CINCINNATI — New lawsuits Wednesday targeted traffic cameras used to cite motorists for allegedly speeding or running red lights in two Dayton suburbs, he latest legal challenge to camera use in Ohio.
The cases charge that the automated enforcement systems in Trotwood and West Carrollton violate motorists' constitutional rights to due process and improperly bypass the court system. Attorneys from Cincinnati-based Michael K. Allen & Associates filing the lawsuits in Montgomery County have been involved in several other cases involving cameras, and have won judge's orders shutting off cameras in the villages of Elmwood Place and New Miami.
The filings Wednesday state that the traffic camera system each city uses is "invalid and unenforceable because it fails to provide adequate due process to vehicle owners," and also "impermissibly divests" local courts of jurisdiction over the cases.
The lawsuits were against the two cities, their heads of police, and Redflex Traffic Systems, a Phoenix, Arizona-based company that contracts with municipalities across the country to provide and operate traffic cameras.

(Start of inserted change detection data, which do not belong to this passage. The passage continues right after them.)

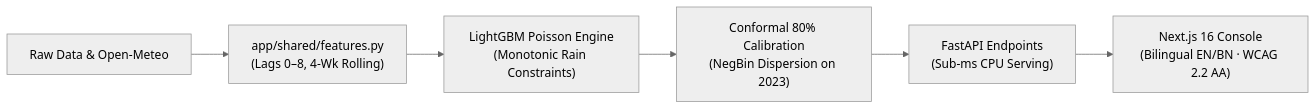
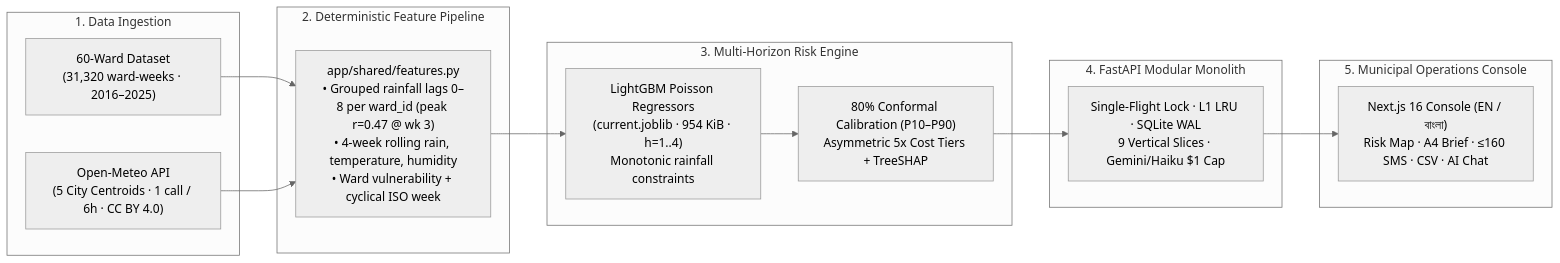
The first of 3 diagrams in README.md (akramrafid/Abhas---AI-Engineering-Hackathon), drawn with Mermaid (neutral theme) before and after one commit. The commit also changed other lines of this file and 6 other files, not shown here.

Commit message:
docs: author industry-standard READMEs and animated SVG data-flow, system-design, and ERD diagrams

````diff
--- a/README.md
+++ b/README.md
@@ -55,8 +128,31 @@
 ```mermaid
 flowchart LR
-    A["Raw Data & Open-Meteo"] --> B["app/shared/features.py<br/>(Lags 0–8, 4-Wk Rolling)"]
-    B --> C["LightGBM Poisson Engine<br/>(Monotonic Rain Constraints)"]
-    C --> D["Conformal 80% Calibration<br/>(NegBin Dispersion on 2023)"]
-    D --> E["FastAPI Endpoints<br/>(Sub-ms CPU Serving)"]
-    E --> F["Next.js 16 Console<br/>(Bilingual EN/BN · WCAG 2.2 AA)"]
+    subgraph Ingestion ["1. Data Ingestion"]
+        DS["60-Ward Dataset<br/>(31,320 ward-weeks · 2016–2025)"]
+        OM["Open-Meteo API<br/>(5 City Centroids · 1 call / 6h · CC BY 4.0)"]
+    end
+
+    subgraph Features ["2. Deterministic Feature Pipeline"]
+        FE["app/shared/features.py<br/>• Grouped rainfall lags 0–8 per ward_id (peak r=0.47 @ wk 3)<br/>• 4-week rolling rain, temperature, humidity<br/>• Ward vulnerability + cyclical ISO week"]
+    end
+
+    subgraph Model ["3. Multi-Horizon Risk Engine"]
+        LGBM["LightGBM Poisson Regressors<br/>(current.joblib · 954 KiB · h=1..4)<br/>Monotonic rainfall constraints"]
+        CAL["80% Conformal Calibration (P10–P90)<br/>Asymmetric 5x Cost Tiers + TreeSHAP"]
+    end
+
+    subgraph Serving ["4. FastAPI Modular Monolith"]
+        API["Single-Flight Lock · L1 LRU · SQLite WAL<br/>9 Vertical Slices · Gemini/Haiku $1 Cap"]
+    end
+
+    subgraph Outputs ["5. Municipal Operations Console"]
+        UI["Next.js 16 Console (EN / বাংলা)<br/>Risk Map · A4 Brief · ≤160 SMS · CSV · AI Chat"]
+    end
+
+    DS --> FE
+    OM --> FE
+    FE --> LGBM
+    LGBM --> CAL
+    CAL --> API
+    API --> UI
 ```
````
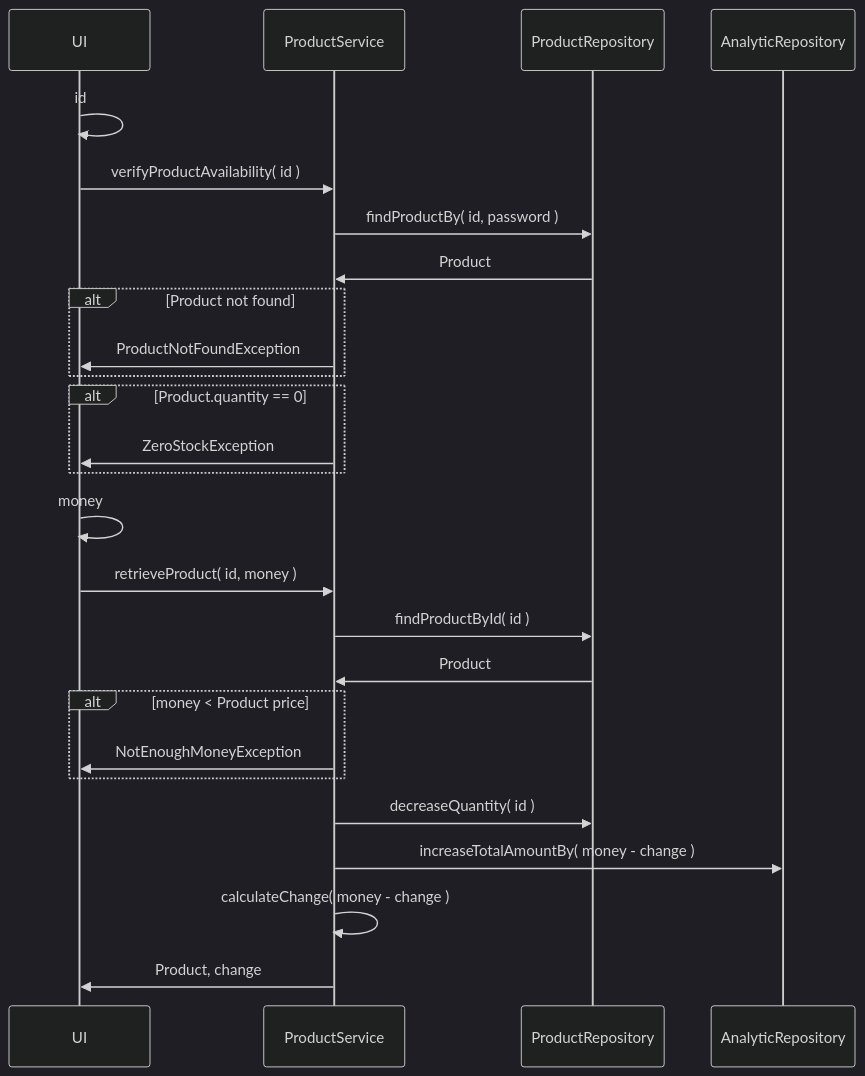
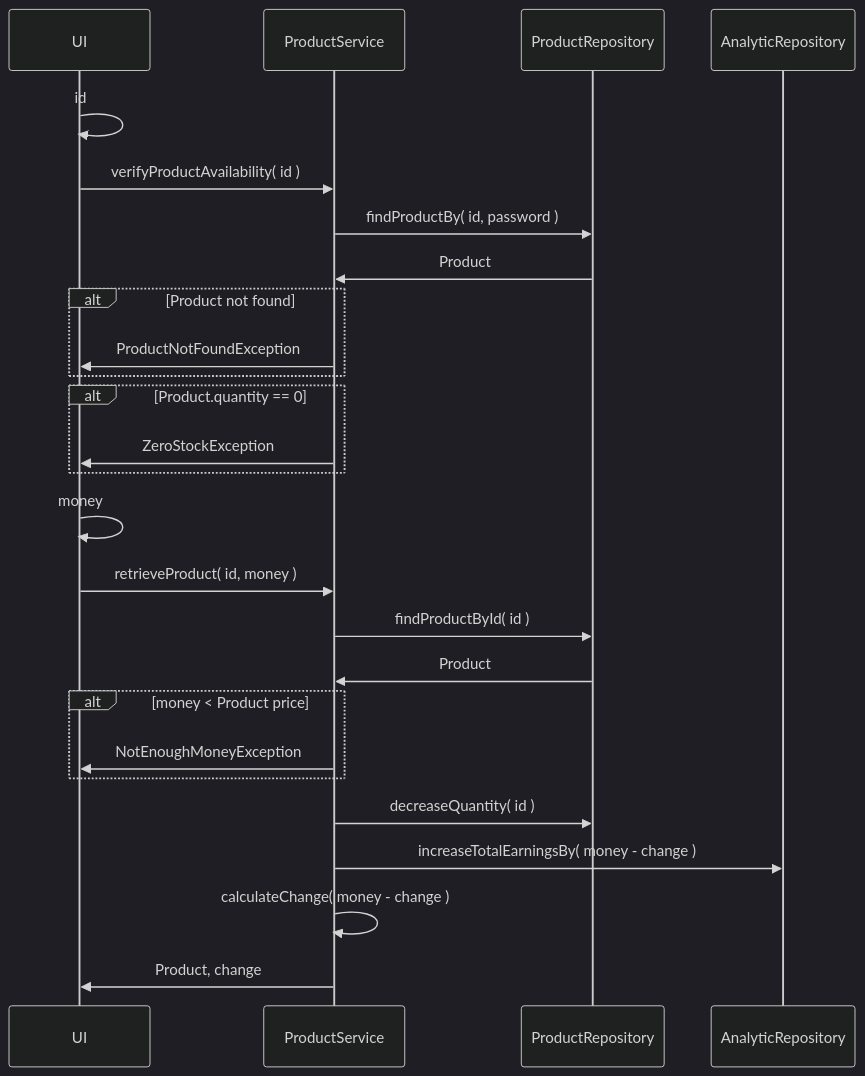
One commit to Apameus/Vending_Machine changed the third of 14 diagrams in README.md. Above: the diagram before and after it, drawn with Mermaid (dark theme). The commit also changed other lines of this file, not shown here.

Commit message:
totalEarnings command added

````diff
--- a/README.md
+++ b/README.md
@@ -63,33 +68,33 @@
 ```mermaid
 sequenceDiagram
 participant UI
 participant PS as ProductService
 participant PR as ProductRepository
 participant AR as AnalyticRepository
 
 UI ->> UI: id
 UI ->> PS: verifyProductAvailability( id )
 PS ->> PR: findProductBy( id, password )
 PR ->> PS: Product
         
 alt Product not found
     PS ->> UI: ProductNotFoundException
 end
 alt Product.quantity == 0
     PS ->> UI: ZeroStockException
 end
 UI ->> UI: money
 
 
 UI ->> PS: retrieveProduct( id, money )
 PS ->> PR: findProductById( id )
 PR ->> PS: Product
 alt money < Product price
     PS ->> UI: NotEnoughMoneyException
 end
 
 PS ->> PR: decreaseQuantity( id )
-PS ->> AR: increaseTotalAmountBy( money - change )
+PS ->> AR: increaseTotalEarningsBy( money - change )
 PS ->> PS: calculateChange( money - change )
 PS ->> UI: Product, change
 ```
````
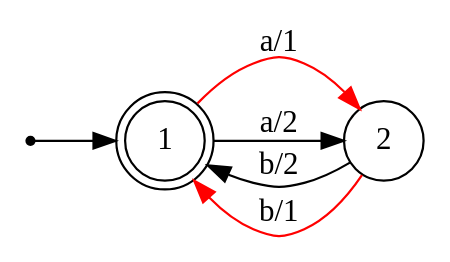
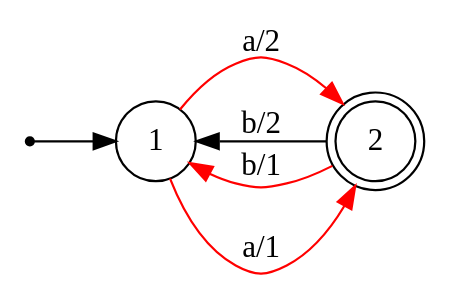
The diagram in input.dot (zenAndroid/oracle-extract), drawn with Graphviz before and after one commit. The commit also changed 7 other files, not shown here.

```diff
--- a/input.dot
+++ b/input.dot
@@ -1,11 +1,11 @@
 digraph Automaton {
     node [shape=point] INIT;
-    1 [shape="doublecircle"];
+    2 [shape="doublecircle"];
     node [shape=circle];
     rankdir = LR;
     INIT -> 1;
     1 -> 2 [label="a/1", color=red];
-    1 -> 2 [label="a/2"];
+    1 -> 2 [label="a/2", color=red];
     2 -> 1 [label="b/2"];
     2 -> 1 [label="b/1", color=red];
 }
```
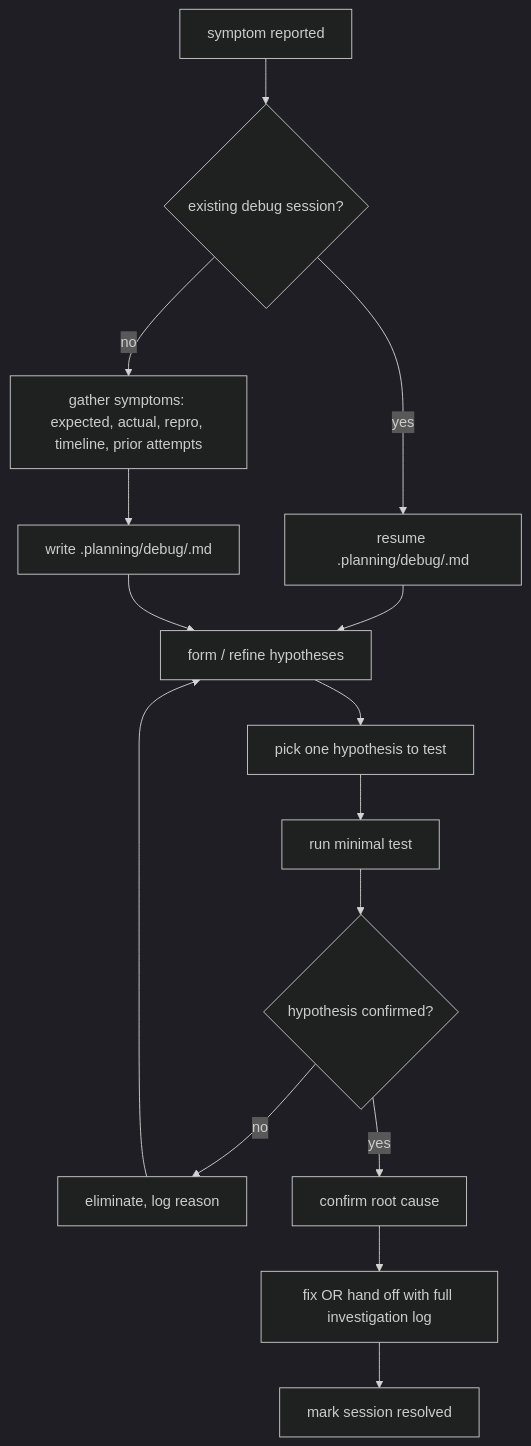
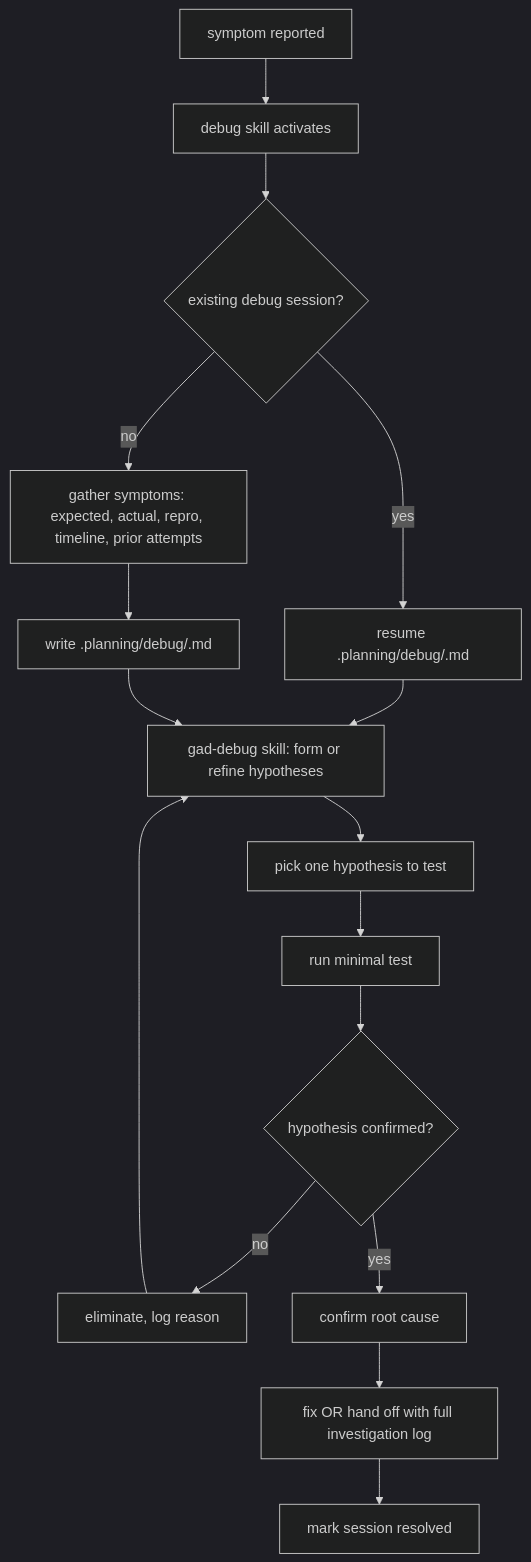
One commit to MagicbornStudios/get-anything-done changed the diagram in .planning/workflows/gad-debug.md. Above: the diagram before and after it, drawn with Mermaid (dark theme). The commit also changed other lines of this file and 13 other files, not shown here.

````diff
--- a/.planning/workflows/gad-debug.md
+++ b/.planning/workflows/gad-debug.md
@@ -27,17 +27,18 @@
 ```mermaid
 flowchart TD
-  A[symptom reported] --> B{existing debug session?}
-  B -->|yes| C[resume .planning/debug/<slug>.md]
-  B -->|no| D[gather symptoms: expected, actual, repro, timeline, prior attempts]
-  D --> E[write .planning/debug/<slug>.md]
-  C --> F[form / refine hypotheses]
-  E --> F
-  F --> G[pick one hypothesis to test]
-  G --> H[run minimal test]
-  H --> I{hypothesis confirmed?}
-  I -->|no| J[eliminate, log reason]
-  I -->|yes| K[confirm root cause]
-  J --> F
-  K --> L[fix OR hand off with full investigation log]
-  L --> M[mark session resolved]
+  A[symptom reported] --> B[debug skill activates]
+  B --> C{existing debug session?}
+  C -->|yes| D[resume .planning/debug/<slug>.md]
+  C -->|no| E[gather symptoms: expected, actual, repro, timeline, prior attempts]
+  E --> F[write .planning/debug/<slug>.md]
+  D --> G[gad-debug skill: form or refine hypotheses]
+  F --> G
+  G --> H[pick one hypothesis to test]
+  H --> I[run minimal test]
+  I --> J{hypothesis confirmed?}
+  J -->|no| K[eliminate, log reason]
+  J -->|yes| L[confirm root cause]
+  K --> G
+  L --> M[fix OR hand off with full investigation log]
+  M --> N[mark session resolved]
 ```
````
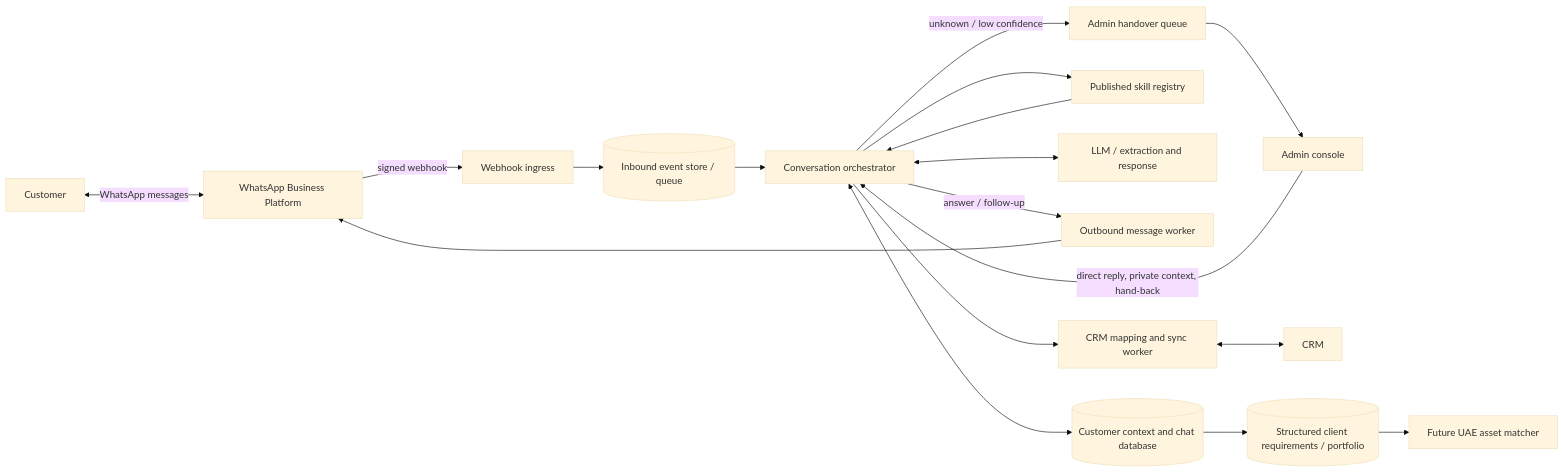
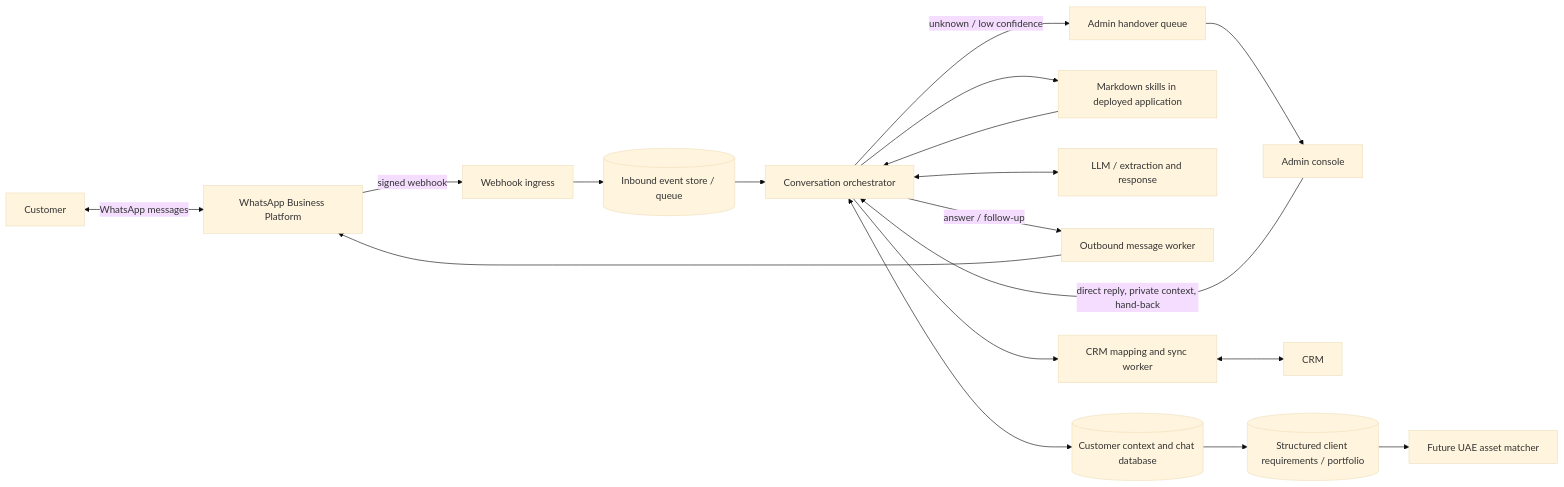
Before and after one commit to moniratna/whatsapp_agent: the diagram in ARCHITECTURE.md, drawn with Mermaid (base theme). The commit also changed other lines of this file, not shown here.

Commit message:
Updated architecture

````diff
--- a/ARCHITECTURE.md
+++ b/ARCHITECTURE.md
@@ -17,20 +17,20 @@
 ```mermaid
 flowchart LR
     C[Customer] <-->|WhatsApp messages| W[WhatsApp Business Platform]
     W -->|signed webhook| WH[Webhook ingress]
     WH --> IN[(Inbound event store / queue)]
     IN --> ORCH[Conversation orchestrator]
     ORCH <--> DB[(Customer context and chat database)]
-    ORCH --> SK[Published skill registry]
+    ORCH --> SK[Markdown skills in deployed application]
     SK --> ORCH
     ORCH <--> AI[LLM / extraction and response]
     ORCH -->|answer / follow-up| OUT[Outbound message worker]
     OUT --> W
     ORCH -->|unknown / low confidence| H[Admin handover queue]
     H --> UI[Admin console]
     UI -->|direct reply, private context, hand-back| ORCH
     ORCH --> MAP[CRM mapping and sync worker]
     MAP <--> CRM[CRM]
     CDB[(Structured client requirements / portfolio)] --> FUT[Future UAE asset matcher]
     DB --> CDB
 ```
````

West Carrollton's city manager, Brad Townsend, said Wednesday that the city hadn't seen the lawsuit yet and couldn't comment. Officials of Trotwood and the camera vendor didn't respond immediately to requests for comment.
Dayton attorney Thomas Manning and Paul DeMarco of Cincinnati are also representing the Dayton area motorists who are suing. Both lawsuits seek class action status on behalf of other motorists.
"These two cities were the next ones where citizens have brought us a lot of information," said attorney Josh Engel, explaining why Trotwood and West Carrollton were added to the list of sued municipalities. The attorneys earlier sued the city of Dayton. That case is pending.
Meanwhile, Ohio's Supreme Court will hear arguments next week in a driver's lawsuit against Toledo's cameras, and proposed legislation in the Statehouse would restrict or change rules for camera use statewide.
Supporters say traffic cameras stretch police resources and make drivers and communities safer. Most of Ohio's largest cities use them, and the state Supreme Court upheld camera enforcement in the city of Akron in 2008.
Critics argue that they are mainly meant to raise money, and that they don't give ticketed motorists a fair chance to challenge evidence, confront accusers, and have their day in court.
The latest lawsuits say that Trotwood has been using cameras since 2006, reaping as much as $327,466 in camera citation revenues in 2012 in a city of some 24,000 residents. It states that West Carrollton started using them in 2009, and they brought in $158,038 last year in the city of some 13,000 people.
A recent series of lower-court rulings in Ohio have gone against municipalities that use cameras.
A Hamilton County judge compared Elmwood Place's camera system to a con artist's card game, calling it "a scam." Judge Robert Ruehlman has ordered refunds of fines and fees totaling some $1.8 million in Elmwood Place, where thousands of motorists racked up $105 speeding fines within weeks of the cameras' installation. The refunds are on hold pending an appellate court ruling.
Butler County Judge Michael Sage didn't rule immediately on refunds in New Miami, after it was estimated in court that more than $1 million was collected in a little more than a year.
Contact the reporter at http://www.twitter.com/dansewell